by Rob Tims
More than 10 years ago, I had the privilege of writing an article for Youthworker Journal, a thoughtful periodical for pastors and others working with teens. The article was about a fast-growing website called MySpace. Millions of students were using dial-up internet to customize a web page with music, art, photographs, poems, essays, and the like, and many were doing so not realizing that the internet is forever. That is, many students looked to MySpace as the one place where they could be authentic. Authenticity and vulnerability are good, but different venues and relationships require different levels of both, and it didn’t take long before students soon realized that maybe it wasn’t all that wise to showcase one’s deepest thoughts to a world that’s not always receptive to authenticity.
Therefore, social media venues like MySpace and Facebook soon thereafter quickly became places not where you could be yourself, but where you had to be your best self. Your Facebook, Instagram and Twitter accounts likely mirror this policy. Only the most flattering photographs and punny posts will do. Safe and savvy is preferred to sordid and sorry.
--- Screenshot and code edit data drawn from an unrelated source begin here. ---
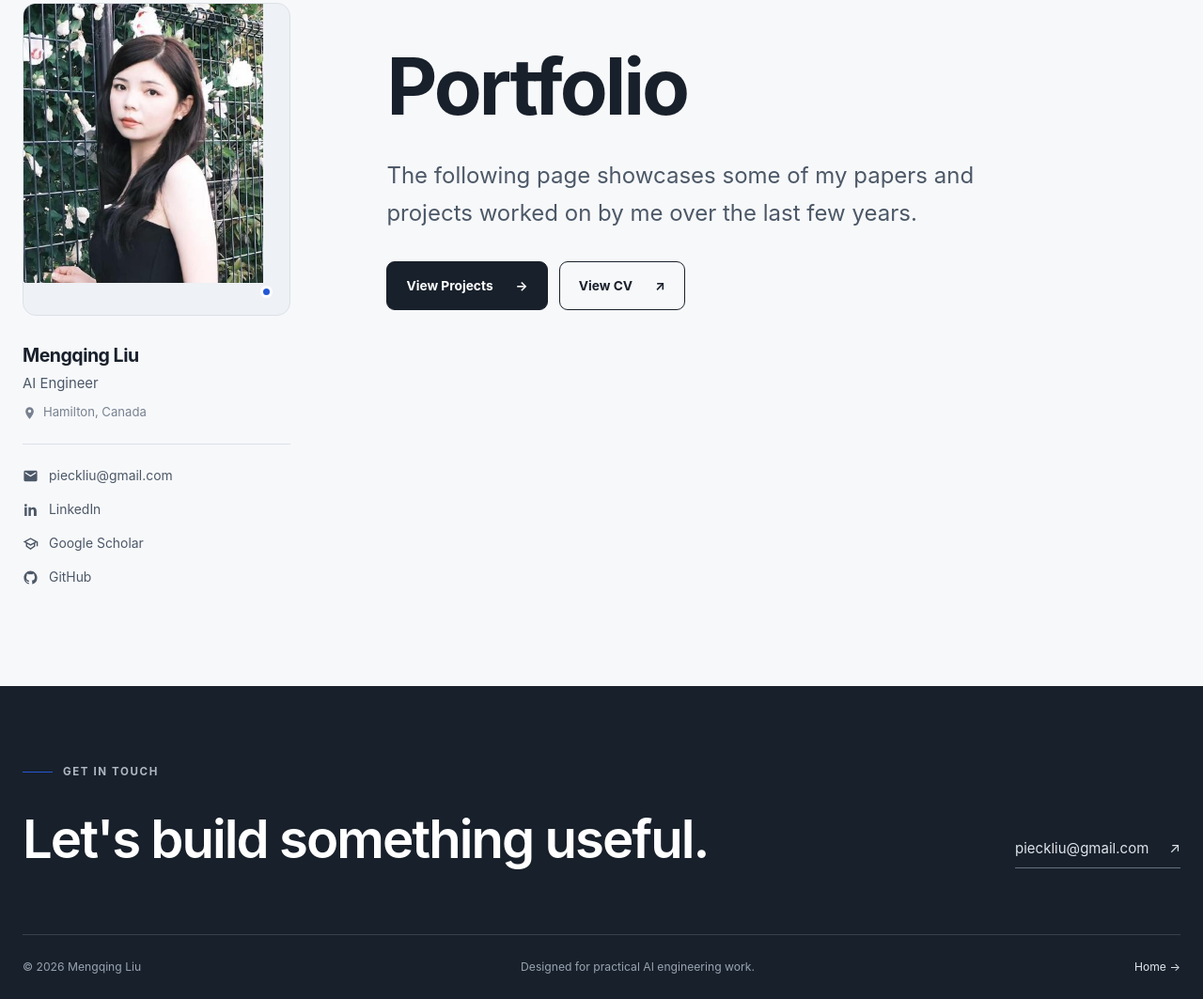
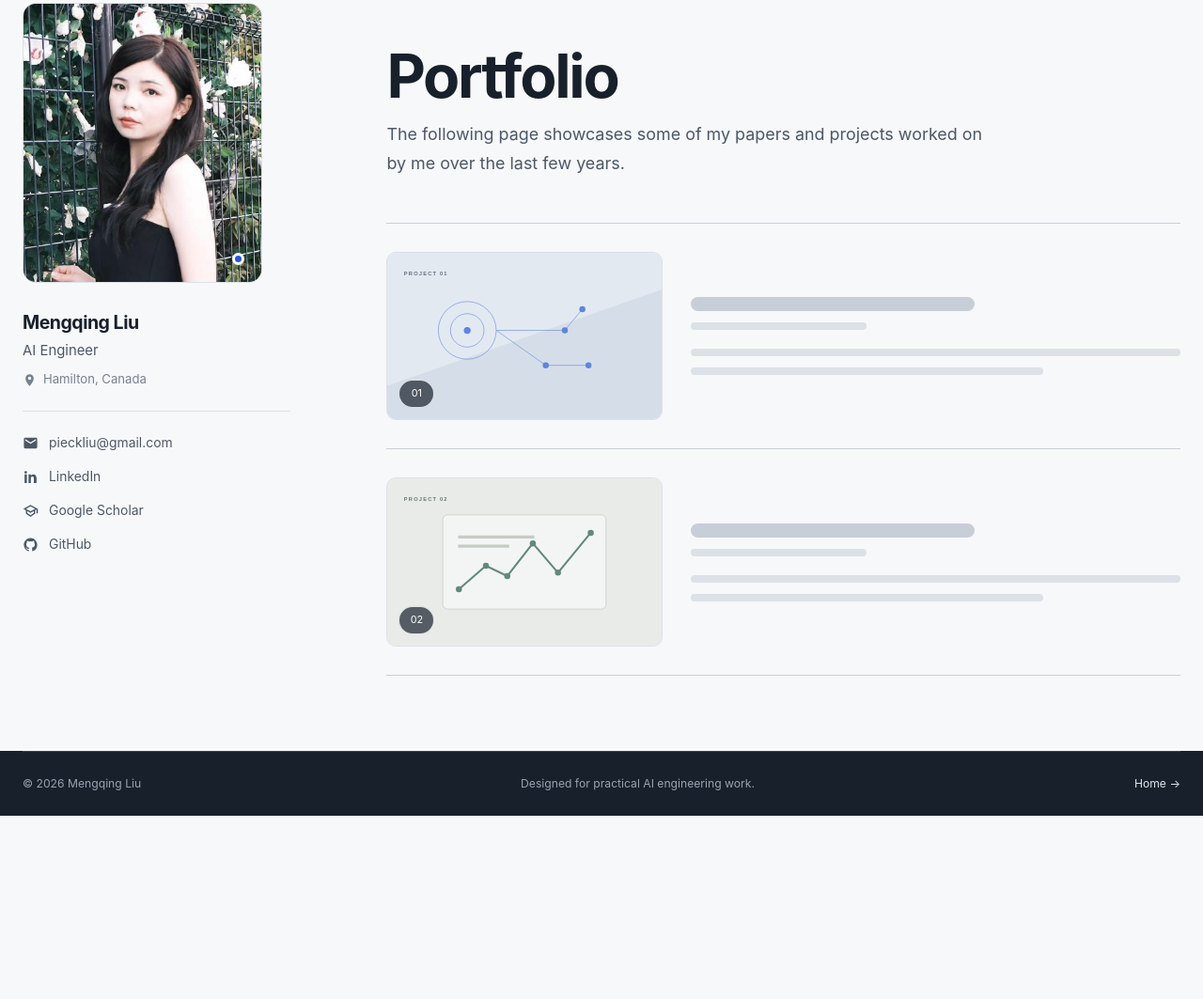
Before and after one commit to pieckliu/pieckliu.github.io, a plain HTML site: page index.html in a window 1280 px wide. Shown: the part 145-1208 px from the top of the page at 94% size. After the commit the page ends 1013 px from the top, so only its background shows below. Drawn offline with Linux system fonts and the light colour scheme.

Commit message:
change the layout of Home page

```diff
--- a/css/style.css
+++ b/css/style.css
@@ -59,8 +59,8 @@ h3 { font-size: 1.45rem; font-weight: 650; }
 .hero { min-height: 100vh; padding-top: calc(var(--header-height) + 72px); padding-bottom: 80px; }
 .hero-layout { display: grid; grid-template-columns: 285px minmax(0, 1fr); gap: clamp(56px, 8vw, 118px); align-items: start; }
 .profile-panel { position: sticky; top: calc(var(--header-height) + 40px); padding-bottom: 24px; }
-.profile-image-wrap { position: relative; overflow: hidden; aspect-ratio: 6 / 7; margin-bottom: 26px; border: 1px solid var(--line); border-radius: var(--radius); background: var(--panel); }
-.profile-image { width: 90%; height: 90%; object-fit: cover; }
+.profile-image-wrap { position: relative; width: min(100%, 255px); overflow: hidden; aspect-ratio: 6 / 7; margin-bottom: 26px; border: 1px solid var(--line); border-radius: var(--radius); background: var(--panel); }
+.profile-image { width: 100%; height: 100%; object-fit: cover; }
 .availability-dot { position: absolute; right: 18px; bottom: 18px; width: 13px; height: 13px; border: 3px solid #fff; border-radius: 50%; background: var(--accent); }
 .profile-identity { padding-bottom: 22px; border-bottom: 1px solid var(--line); }
 .profile-name { margin-bottom: 2px; font-size: 1.22rem; font-weight: 680; letter-spacing: -0.025em; }
@@ -72,19 +72,23 @@ h3 { font-size: 1.45rem; font-weight: 650; }
 .profile-meta a:hover { color: var(--accent); }
 .profile-meta svg { width: 17px; height: 17px; fill: currentColor; }
 .hero-content { padding-top: 42px; }
-.portfolio-title { margin-bottom: 28px; }
-.hero-description--lead { max-width: 680px; margin-bottom: 34px; color: var(--ink); font-size: clamp(1.15rem, 2vw, 1.5rem); line-height: 1.65; }
+.portfolio-title { margin-bottom: 11px; font-size: clamp(2.8rem, 5vw, 4.6rem); }
+.hero-description--lead { max-width: 650px; margin-bottom: 0; color: var(--ink); font-size: clamp(1rem, 1.4vw, 1.15rem); line-height: 1.7; }
+.home-project-list { margin-top: 48px; border-top: 1px solid var(--line-dark); }
+.home-project-item { display: grid; grid-template-columns: minmax(150px, 0.72fr) minmax(0, 1.28fr); gap: 30px; padding-block: 30px; border-bottom: 1px solid var(--line-dark); }
+.home-project-visual { position: relative; overflow: hidden; aspect-ratio: 18 / 11; border: 1px solid var(--line); border-radius: 10px; background: var(--panel); }
+.home-project-visual img { width: 100%; height: 100%; object-fit: cover; opacity: 0.7; }
+.home-project-visual span { position: absolute; bottom: 12px; left: 12px; display: grid; min-width: 38px; height: 30px; padding-inline: 10px; place-items: center; border: 1px solid rgba(255, 255, 255, 0.8); border-radius: 20px; background: rgba(24, 32, 43, 0.7); color: #fff; font-size: 0.68rem; backdrop-filter: blur(8px); }
+.home-project-content { display: flex; min-width: 0; flex-direction: column; justify-content: center; gap: 12px; }
+.home-project-line { display: block; width: 100%; height: 8px; border-radius: 999px; background: var(--line); }
+.home-project-line--title { width: 58%; height: 15px; background: var(--line-dark); }
+.home-project-line--meta { width: 36%; margin-bottom: 8px; }
+.home-project-line--short { width: 72%; }
 .eyebrow { display: flex; align-items: center; gap: 11px; margin-bottom: 30px; color: var(--ink-soft); font-size: 0.72rem; font-weight: 720; letter-spacing: 0.14em; text-transform: uppercase; }
 .eyebrow > span { width: 32px; height: 1px; background: var(--accent); }
 .hero-title-placeholder { margin-bottom: 15px; color: var(--accent); font-size: 0.78rem; font-weight: 720; letter-spacing: 0.11em; text-transform: uppercase; }
 .hero-intro { max-width: 720px; margin-bottom: 14px; color: var(--ink); font-size: clamp(1.25rem, 2.2vw, 1.8rem); line-height: 1.45; letter-spacing: -0.02em; }
 .hero-description { max-width: 650px; margin-bottom: 32px; color: var(--ink-soft); }
-.hero-actions { display: flex; flex-wrap: wrap; gap: 12px; margin-bottom: 54px; }
-.button { display: inline-flex; align-items: center; justify-content: center; gap: 24px; min-height: 52px; padding: 13px 20px; border: 1px solid var(--ink); border-radius: 9px; font-size: 0.86rem; font-weight: 680; transition: background 160ms ease, border-color 160ms ease, color 160ms ease, transform 160ms ease; }
-.button:hover { transform: translateY(-2px); }
-.button--primary { background: var(--ink); color: #fff; }
-.button--primary:hover { border-color: var(--accent); background: var(--accent); }
-.button--secondary:hover { background: var(--paper); }
 .focus-strip { display: grid; grid-template-columns: repeat(3, 1fr); margin: 0; padding: 0; border-top: 1px solid var(--line); border-bottom: 1px solid var(--line); }
 .focus-strip div { padding: 18px 16px; border-right: 1px solid var(--line); }
 .focus-strip div:first-child { padding-left: 0; }
@@ -165,12 +169,7 @@ h3 { font-size: 1.45rem; font-weight: 650; }
 .education-card dt { color: var(--ink-faint); font-size: 0.76rem; font-weight: 680; letter-spacing: 0.04em; text-transform: uppercase; }
 .education-card dd { margin: 0; color: var(--ink-soft); }
 
-.site-footer { padding-top: 82px; background: var(--ink); color: #fff; }
-.eyebrow--light { color: #aeb7c3; }
-.footer-main { display: grid; grid-template-columns: minmax(0, 1fr) auto; gap: 40px; align-items: end; padding-bottom: 70px; }
-.footer-main h2 { max-width: 760px; margin-bottom: 0; }
-.footer-email { display: flex; gap: 22px; align-items: center; padding-bottom: 8px; border-bottom: 1px solid #657080; color: #dfe4eb; font-size: 0.94rem; transition: border-color 160ms ease, color 160ms ease; }
-.footer-email:hover { border-color: #fff; color: #fff; }
+.site-footer { background: var(--ink); color: #fff; }
 .footer-bottom { display: flex; justify-content: space-between; gap: 24px; padding-block: 24px; border-top: 1px solid #38424f; color: #98a3b1; font-size: 0.76rem; }
 .footer-bottom p { margin-bottom: 0; }
 .footer-bottom a { color: #dfe4eb; }
@@ -208,13 +207,12 @@ h3 { font-size: 1.45rem; font-weight: 650; }
   .profile-meta a span { position: absolute; overflow: hidden; width: 1px; height: 1px; clip: rect(0 0 0 0); white-space: nowrap; }
   .profile-meta svg { width: 20px; height: 20px; }
   .hero-content { padding-top: 0; }
+  .home-project-item { grid-template-columns: minmax(130px, 0.8fr) minmax(0, 1.2fr); gap: 24px; }
   .section-heading--split, .research-layout { grid-template-columns: 1fr; gap: 14px; }
   .section-heading--split > p { max-width: 560px; }
   .project-grid { grid-template-columns: 1fr; }
   .section-heading--sticky { position: static; }
   .interest-card { margin-top: 30px; }
-  .footer-main { grid-template-columns: 1fr; }
-  .footer-email { width: fit-content; }
 }
 
 @media (max-width: 560px) {
@@ -226,8 +224,9 @@ h3 { font-size: 1.45rem; font-weight: 650; }
   .profile-panel { grid-template-columns: 108px minmax(0, 1fr); gap: 0 18px; }
   .profile-meta { gap: 18px; }
   .eyebrow { margin-bottom: 22px; font-size: 0.66rem; }
-  .hero-actions { display: grid; grid-template-columns: 1fr; }
-  .button { justify-content: space-between; width: 100%; }
+  .home-project-list { margin-top: 38px; }
+  .home-project-item { grid-template-columns: 1fr; gap: 18px; padding-block: 24px; }
+  .home-project-content { min-height: 112px; }
   .focus-strip { grid-template-columns: 1fr; }
   .focus-strip div, .focus-strip div:first-child { display: grid; grid-template-columns: 38px minmax(0, 1fr); gap: 8px; padding: 13px 0; border-right: 0; border-bottom: 1px solid var(--line); }
   .focus-strip div:last-child { border-bottom: 0; }
@@ -238,7 +237,6 @@ h3 { font-size: 1.45rem; font-weight: 650; }
   .publication-item { grid-template-columns: 1fr; gap: 10px; }
   .education-card { grid-template-columns: 1fr; padding: 24px; }
   .education-card dl div { grid-template-columns: 1fr; gap: 3px; }
-  .footer-main { padding-bottom: 48px; }
   .footer-bottom { flex-direction: column; gap: 7px; }
 }
 
--- a/index.html
+++ b/index.html
@@ -74,9 +74,33 @@
         <div class="hero-content">
           <h1 class="portfolio-title" id="hero-title">Portfolio</h1>
           <p class="hero-description hero-description--lead">The following page showcases some of my papers and projects worked on by me over the last few years.</p>
-          <div class="hero-actions">
-            <a class="button button--primary" href="#projects" data-page-link>View Projects <span aria-hidden="true">&#8594;</span></a>
-            <a class="button button--secondary" href="assets/files/cv.pdf" target="_blank" rel="noopener noreferrer">View CV <span aria-hidden="true">&#8599;</span></a>
+
+          <div class="home-project-list" aria-label="Project placeholders">
+            <article class="home-project-item" aria-label="Empty project entry 1">
+              <div class="home-project-visual" aria-hidden="true">
+                <img src="assets/images/projects/project-01-placeholder.svg" alt="" width="720" height="440">
+                <span>01</span>
+              </div>
+              <div class="home-project-content" aria-hidden="true">
+                <span class="home-project-line home-project-line--title"></span>
+                <span class="home-project-line home-project-line--meta"></span>
+                <span class="home-project-line"></span>
+                <span class="home-project-line home-project-line--short"></span>
+              </div>
+            </article>
+
+            <article class="home-project-item" aria-label="Empty project entry 2">
+              <div class="home-project-visual" aria-hidden="true">
+                <img src="assets/images/projects/project-02-placeholder.svg" alt="" width="720" height="440">
+                <span>02</span>
+              </div>
+              <div class="home-project-content" aria-hidden="true">
+                <span class="home-project-line home-project-line--title"></span>
+                <span class="home-project-line home-project-line--meta"></span>
+                <span class="home-project-line"></span>
+                <span class="home-project-line home-project-line--short"></span>
+              </div>
+            </article>
           </div>
         </div>
       </div>
@@ -235,10 +259,6 @@
   </main>
 
   <footer class="site-footer">
-    <div class="page-shell footer-main">
-      <div><p class="eyebrow eyebrow--light"><span></span> Get In Touch</p><h2>Let's build something useful.</h2></div>
-      <a class="footer-email" href="mailto:pieckliu@gmail.com">pieckliu@gmail.com <span aria-hidden="true">&#8599;</span></a>
-    </div>
     <div class="page-shell footer-bottom">
       <p>&copy; <span data-current-year></span> Mengqing Liu</p><p>Designed for practical AI engineering work.</p><a href="#home" data-page-link>Home <span aria-hidden="true">&#8594;</span></a>
     </div>
```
We have Adam and Eve to thank for this. We wonder who we are because we lost who we are in the Fall. Just as they hid when God searched for them, we hide from God and others. We fear who we are and we fear being known for who we are because we don’t even really know who we are.
Just like He did with Adam and Eve in Genesis 3, God comes to us in such a way that helps us find who we are. We experience truth and love … consequences and grace. God restores us to Himself so we can know who we are.
We use social media to put forward the best version of ourselves, but honestly we’re terrified of being truly known. We fear committing to important relationships and even loving someone enough to be vulnerable with them. Like Adam and Eve, we play hide-and-seek from God and others because we fear being discovered. But really that’s what we crave, someone will love us and accept us.
As it turns out, that Someone could only be Jesus.
Rob Tims is husband to Holly and father to Trey, Jono, Abby Jane and Luke. He’s the author of Southern Fried Faith: Confusing Christ and Culture in the Bible Belt, and manages the team behind smallgroup.com at LifeWay Christian Resources in Nashville. He writes regularly at RobTims.com and blogs every Friday at Forward Progress.